It is a combination of PostGIS, Open Layers and GeoServer which you can implement on your own infrastructure. GeoNode is a project of OSGeo. It seems to allow user accounts and collaborative editing. Here you can see it being used for some environmental stuff.

Documentation here.
However, seems it has very high system requirements

6GB of RAM, including swap space.
2.2GHz processor. (Additional processing power may be required for multiple concurrent styling renderings)
1 GB software disk usage.
Additional disk space for any data hosted with GeoNode and tiles cached with GeoWebCache. For spatial data, cached tiles, and “scratch space” useful for administration, a decent baseline size for GeoNode deployments is 100GB.
64-bit hardware recommended.

The current release, 2.4 is available only for Ubuntu 14.04. (we have 16.04)

Quite a few deployments are shown here

MapStory uses GeoNode and can help people tell spatiotemporal stories, so people can show how situations have changed over time (if they have the data!). Their plan for the next couple years is here.

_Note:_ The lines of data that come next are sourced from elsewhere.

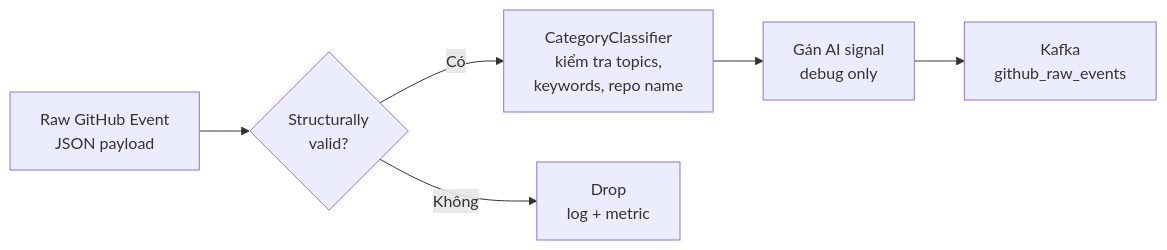
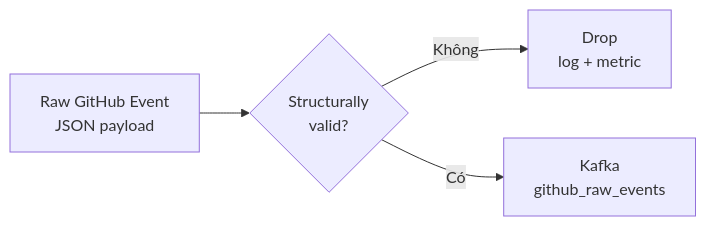
Before and after one commit to Himlamtech/Github-Analyzer: the diagram in docs/mermaid/event_filter_flow.mmd, drawn with Mermaid. The commit also changed 9 other files, not shown here.

```diff
--- a/docs/mermaid/event_filter_flow.mmd
+++ b/docs/mermaid/event_filter_flow.mmd
@@ -1,13 +1,9 @@
 flowchart LR
     RAW["Raw GitHub Event<br/>JSON payload"]
     VALID{"Structurally<br/>valid?"}
-    CLASS["CategoryClassifier<br/>kiểm tra topics,<br/>keywords, repo name"]
-    SIGNAL["Gán AI signal<br/>debug only"]
     KAFKA["Kafka<br/>github_raw_events"]
     DROP["Drop<br/>log + metric"]
 
     RAW --> VALID
     VALID -->|"Không"| DROP
-    VALID -->|"Có"| CLASS
-    CLASS --> SIGNAL
-    SIGNAL --> KAFKA
+    VALID -->|"Có"| KAFKA
```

Leaflet is like OpenLayers but often the preferred choice on mobile. However, Leaflet might be more complicated than OpenLayers if it needs to be transactional (WFS-T).
Leaflet on mobile
Leaflet with WFS-T = Flexberry
Leaflet.Editable (WFS-T)
Working demonstration of this (you can see on laptop or mobile)
Leaflet has a lot of plugins.

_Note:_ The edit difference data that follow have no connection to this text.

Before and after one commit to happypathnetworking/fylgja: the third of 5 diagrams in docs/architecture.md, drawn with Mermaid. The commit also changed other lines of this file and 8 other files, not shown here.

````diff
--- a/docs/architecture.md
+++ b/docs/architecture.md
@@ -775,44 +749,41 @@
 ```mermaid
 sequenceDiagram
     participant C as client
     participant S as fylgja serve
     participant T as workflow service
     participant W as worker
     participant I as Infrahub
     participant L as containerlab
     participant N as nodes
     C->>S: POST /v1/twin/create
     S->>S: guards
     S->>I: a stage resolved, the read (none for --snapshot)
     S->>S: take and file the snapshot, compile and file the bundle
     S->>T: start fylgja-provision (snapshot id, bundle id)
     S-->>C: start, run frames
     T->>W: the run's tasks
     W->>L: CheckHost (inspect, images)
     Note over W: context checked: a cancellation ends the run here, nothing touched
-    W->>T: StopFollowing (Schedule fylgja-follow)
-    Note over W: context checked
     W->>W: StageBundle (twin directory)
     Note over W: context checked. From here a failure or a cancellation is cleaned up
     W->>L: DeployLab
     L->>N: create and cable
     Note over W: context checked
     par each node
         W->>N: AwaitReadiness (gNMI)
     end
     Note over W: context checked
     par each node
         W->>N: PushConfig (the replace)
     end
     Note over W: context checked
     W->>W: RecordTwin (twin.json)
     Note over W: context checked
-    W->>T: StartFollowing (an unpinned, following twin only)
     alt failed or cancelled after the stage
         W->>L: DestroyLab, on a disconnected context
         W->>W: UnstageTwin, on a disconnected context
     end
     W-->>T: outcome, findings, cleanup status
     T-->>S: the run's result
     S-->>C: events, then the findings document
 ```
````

Looking at other options, MapServer now has TinyOWS which does WFS-T.

MediaWiki extensions
Maybe it would be useful to use a MediaWiki extension: https://meta.wikimedia.org/wiki/Wikimaps
https://www.mediawiki.org/wiki/Extension:Maps (see Kartographer)

See What MediaWiki extensions should we enable? for latest. We have Kartographer installed.

TileMill and Mapbox
TileMill is a development environment for online map services. It used to be part of Mapbox which is a online mapping as a service company.

After meeting a GeoNode developer from Madagascar (Faneva) on Thursday morning (6th April), it seemed maybe GeoNode wouldn’t be right for us. She has skills in Leaflet, OpenLayers, GeoServer, PostGIS etc. and said she was happy to join in on this forum.

Here is the conversation:


We can use the Kartographer extension on our wiki to get some basic mapping going. It’s very simple and we get to render Open Street Map data for free.

There’s extensive documentation here:

I believe we can just pull data right directly into our wiki and display complex maps but I’m not exactly sure of the optimum back end software for this.


From your other thread on the same topic @admin: